A Hybrid Electric Vehicle (self-charging) operates with a petrol engine that seamlessly transitions to an electric motor during periods of low power demand.

The battery is recharged either by the petrol engine or through regenerative braking. Alternatively, a plug-in hybrid is equipped for everyday driving and can recharge its battery through the engine, regenerative braking, or by plugging in at home. Notably, a plug-in hybrid boasts an extended pure electric range, often up to 35 miles, thanks to a larger battery pack and electric motor. This makes plug-in hybrids well-suited for meeting the daily commuting needs of many individuals.

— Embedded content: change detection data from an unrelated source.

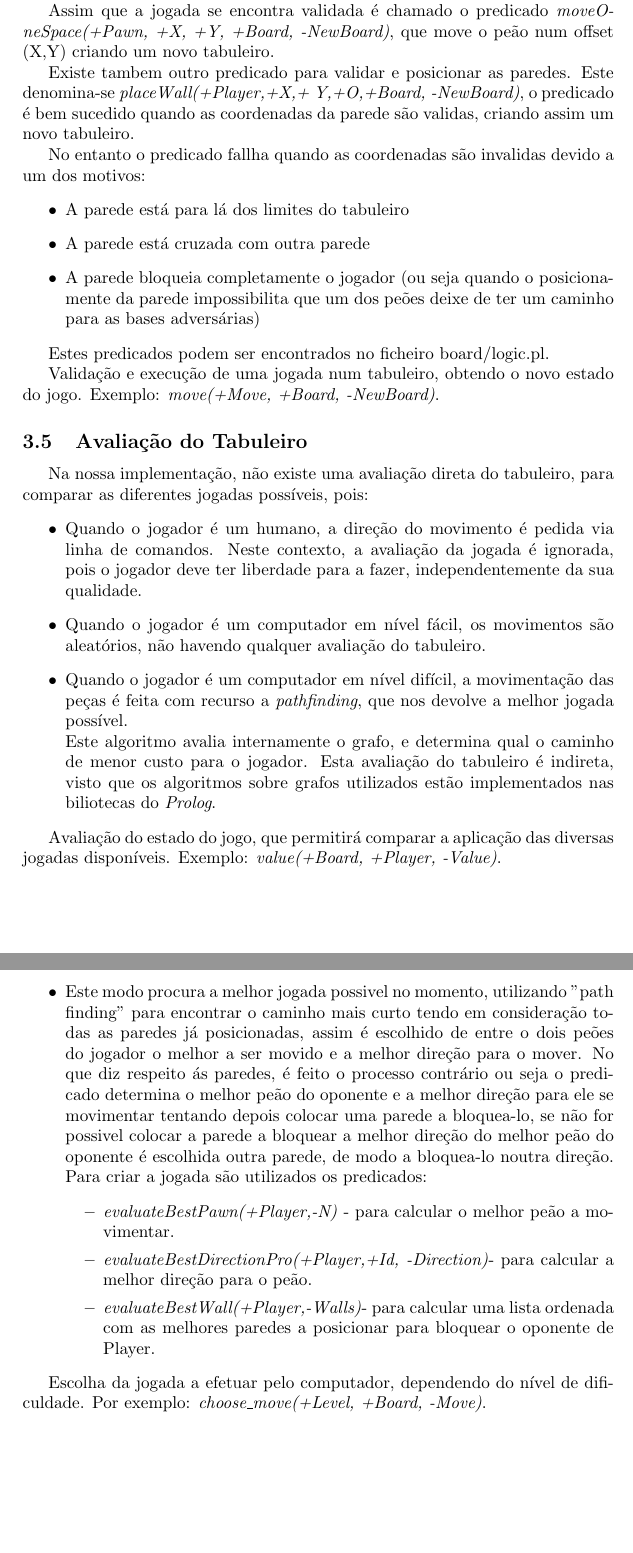
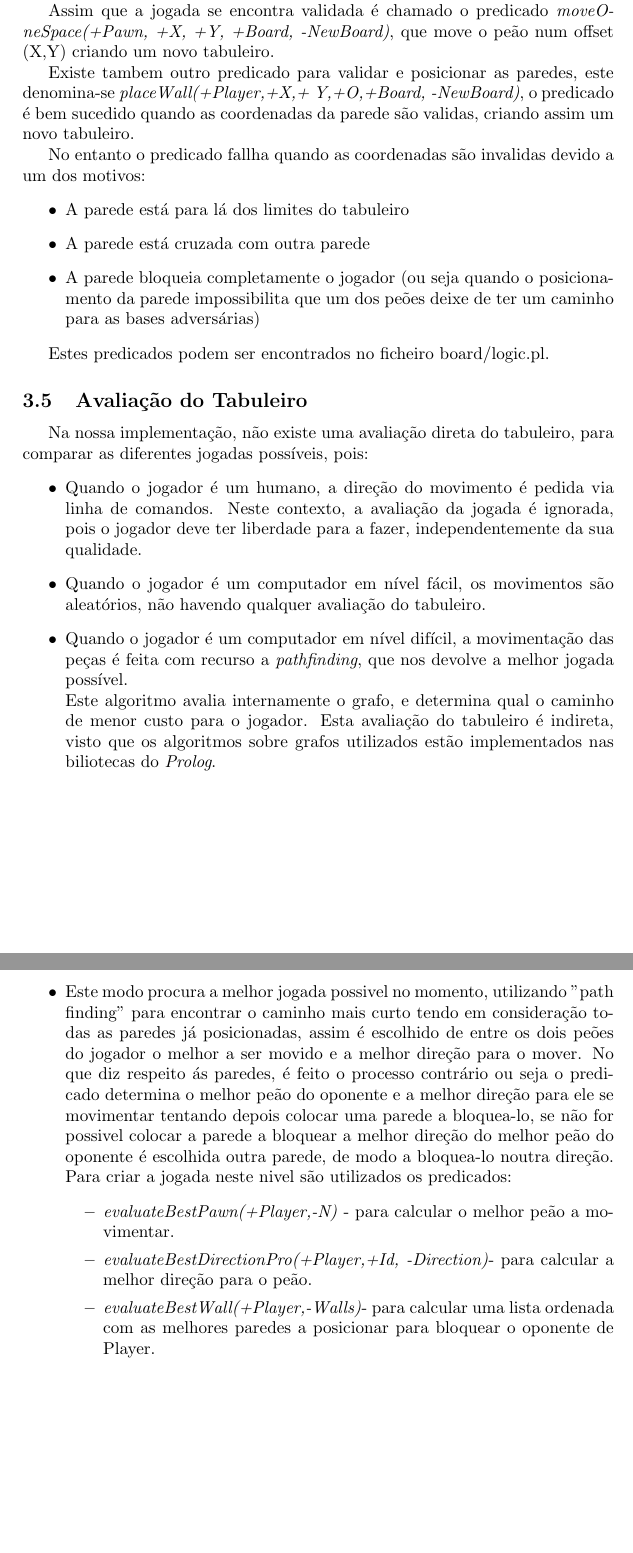
Before and after one commit to bmpj13/FEUP-PLOG01, a LaTeX document (Report/blockade.tex): two parts of pages 8 and 9 of 13, joined at a grey line, cut so that both start at the same text, the shorter picture padded with empty space. Compiled offline with pdfLaTeX.

Commit message:
report revision

```diff
--- a/Report/blockade.tex
+++ b/Report/blockade.tex
@@ -125,18 +125,17 @@ As jogadas são obtidas através do input do jogador ou através dos algoritmos
 
 Depois de obtidas as coordenadas para a movimentação do jogador é utilizado o predicado \textit{validPosition(+Pawn,+ Board, +X,+ Y,-Nx,-Ny)}, este predicado recebe o offset (X,Y) para onde o jogador se quer mover em relação á sua posição atual e falha quando as coordenadas finais da ''futura'' posição do jogador se encontram fora das dimensões do tabuleiro ou quando existe uma parede a bloquear a movimentação para as novas coordenadas.
 \par Assim que a jogada se encontra validada é chamado o predicado \textit{moveOneSpace(+Pawn, +X, +Y, +Board, -NewBoard)}, que move o peão num offset (X,Y) criando um novo tabuleiro.
-\par Existe tambem outro predicado para validar e posicionar as paredes. Este denomina-se \textit{placeWall(+Player,+X,+ Y,+O,+Board, -NewBoard)},  o predicado é bem sucedido quando as coordenadas da parede são validas, criando assim um novo tabuleiro.
+\par Existe tambem outro predicado para validar e posicionar as paredes, este denomina-se \textit{placeWall(+Player,+X,+ Y,+O,+Board, -NewBoard)},  o predicado é bem sucedido quando as coordenadas da parede são validas, criando assim um novo tabuleiro.
 \par No entanto o predicado fallha quando as coordenadas são invalidas devido a um dos motivos:
 \begin{itemize}
 	\item A parede está para lá dos limites do tabuleiro
 	\item A parede está cruzada com outra parede
-	\item A parede bloqueia completamente o jogador (ou seja quando o posicionamente da parede impossibilita que um dos peões deixe de ter um caminho para as bases adversárias)
+	\item A parede bloqueia completamente o jogador (ou seja quando o posicionamento da parede impossibilita que um dos peões deixe de ter um caminho para as bases adversárias)
 \end{itemize}
 
 Estes predicados podem ser encontrados no ficheiro board/logic.pl.
 
 
-Validação e execução de uma jogada num tabuleiro, obtendo o novo estado do jogo. Exemplo: \textit{move(+Move, +Board, -NewBoard)}.
 
 \subsection{Avaliação do Tabuleiro} Na nossa implementação, não existe uma avaliação direta do tabuleiro, para comparar as diferentes jogadas possíveis, pois:
 \begin{itemize}
@@ -148,5 +147,4 @@ Validação e execução de uma jogada num tabuleiro, obtendo o novo estado do j
 Este algoritmo avalia internamente o grafo, e determina qual o caminho de menor custo para o jogador. Esta avaliação do tabuleiro é indireta, visto que os algoritmos sobre grafos utilizados estão implementados nas biliotecas do \textit{Prolog}.
 \end{itemize}
 
-Avaliação do estado do jogo, que permitirá comparar a aplicação das diversas jogadas disponíveis. Exemplo: \textit{value(+Board, +Player, -Value)}.
 
@@ -155,7 +155,7 @@ Se alguns dos jogadores chegar ao seu objetivo, i.e. a uma das bases do oponente
 
 
 
-%%%%%%%%%%%%%%%%%%%%%%%%%%
+
 \subsection{Jogada do Computador}
 
 Foram implementados dois niveis de dificuldade para a jogada do computador:
@@ -172,9 +172,9 @@ Foram implementados dois niveis de dificuldade para a jogada do computador:
 
 \textbf{Nivel Difícil}
 \begin{itemize}
-\item Este modo procura a melhor jogada possivel no momento, utilizando ''path finding'' para encontrar o caminho mais curto tendo em consideração todas as paredes já posicionadas, assim é escolhido de entre o dois peões do jogador o melhor a ser movido e a melhor direção para o mover.
+\item Este modo procura a melhor jogada possivel no momento, utilizando ''path finding'' para encontrar o caminho mais curto tendo em consideração todas as paredes já posicionadas, assim é escolhido de entre os dois peões do jogador o melhor a ser movido e a melhor direção para o mover.
 No que diz respeito ás paredes, é feito o processo contrário ou seja o predicado determina o melhor peão do oponente e a melhor direção para ele se movimentar tentando depois colocar uma parede a bloquea-lo, se não for possivel colocar a parede a bloquear a melhor direção do melhor peão do oponente é escolhida outra parede, de modo a bloquea-lo noutra direção.
- Para criar a jogada são utilizados os predicados:
+ Para criar a jogada neste nivel são utilizados os predicados:
  \begin{itemize}
 		\item \textit{evaluateBestPawn(+Player,-N)} - para calcular o melhor peão a movimentar.
 		\item \textit{evaluateBestDirectionPro(+Player,+Id, -Direction)}-  para calcular a melhor direção para o peão.
@@ -188,9 +188,6 @@ No que diz respeito ás paredes, é feito o processo contrário ou seja o predic
 
 
 
-Escolha da jogada a efetuar pelo computador, dependendo do nível de dificuldade. Por exemplo: \textit{choose\_move(+Level, +Board, -Move)}.
-
-
 %%%%%%%%%%%%%%%%%%%%%%%%%%
 \newpage
 \section{Interface com o Utilizador}
```
Also changed, not shown: Report/blockade.pdf, Report/fig3.PNG, Report/blockade.tex (10 more changed lines), 2 other files.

On the other hand, an EV (Electric Vehicle) is solely powered by an electric motor. The battery of an electric vehicle is charged by connecting it to the electric grid at home or work, or by utilising one of the numerous charging points available across the UK.

There are different ways to charge your vehicle…

Rapid – 30 to 45 minutes

Located in fuel stations, motorway services, and key destinations supplying power at 50kWh or more.

Fast Charging – 6 to 12 hours

Available at supermarkets, streets, car parks, and leisure facilities. Trickle Charging – 12 to 24 hours Overnight charging solution, fitted at your home Type 2 or UK 3 Pin.

Enter your postcode in the search box to see the charging points closest to you: